:: Exercise goal ::
Exactly as given, repeat all of the entries.

:: Source material ::
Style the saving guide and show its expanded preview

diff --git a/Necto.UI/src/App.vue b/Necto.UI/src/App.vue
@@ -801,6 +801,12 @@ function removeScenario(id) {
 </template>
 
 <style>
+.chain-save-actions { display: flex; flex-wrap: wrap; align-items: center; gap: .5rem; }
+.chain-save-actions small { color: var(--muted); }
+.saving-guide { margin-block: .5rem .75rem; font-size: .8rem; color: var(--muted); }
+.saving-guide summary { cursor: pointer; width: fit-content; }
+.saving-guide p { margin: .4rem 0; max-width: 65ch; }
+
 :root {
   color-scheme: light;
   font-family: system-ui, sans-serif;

:: Solution to this problem ::
Style the saving guide and show its expanded preview

diff --git a/Necto.UI/src/App.vue b/Necto.UI/src/App.vue
@@ -801,6 +801,12 @@ function removeScenario(id) {
 </template>
 
 <style>
+.chain-save-actions { display: flex; flex-wrap: wrap; align-items: center; gap: .5rem; }
+.chain-save-actions small { color: var(--muted); }
+.saving-guide { margin-block: .5rem .75rem; font-size: .8rem; color: var(--muted); }
+.saving-guide summary { cursor: pointer; width: fit-content; }
+.saving-guide p { margin: .4rem 0; max-width: 65ch; }
+
 :root {
   color-scheme: light;
   font-family: system-ui, sans-serif;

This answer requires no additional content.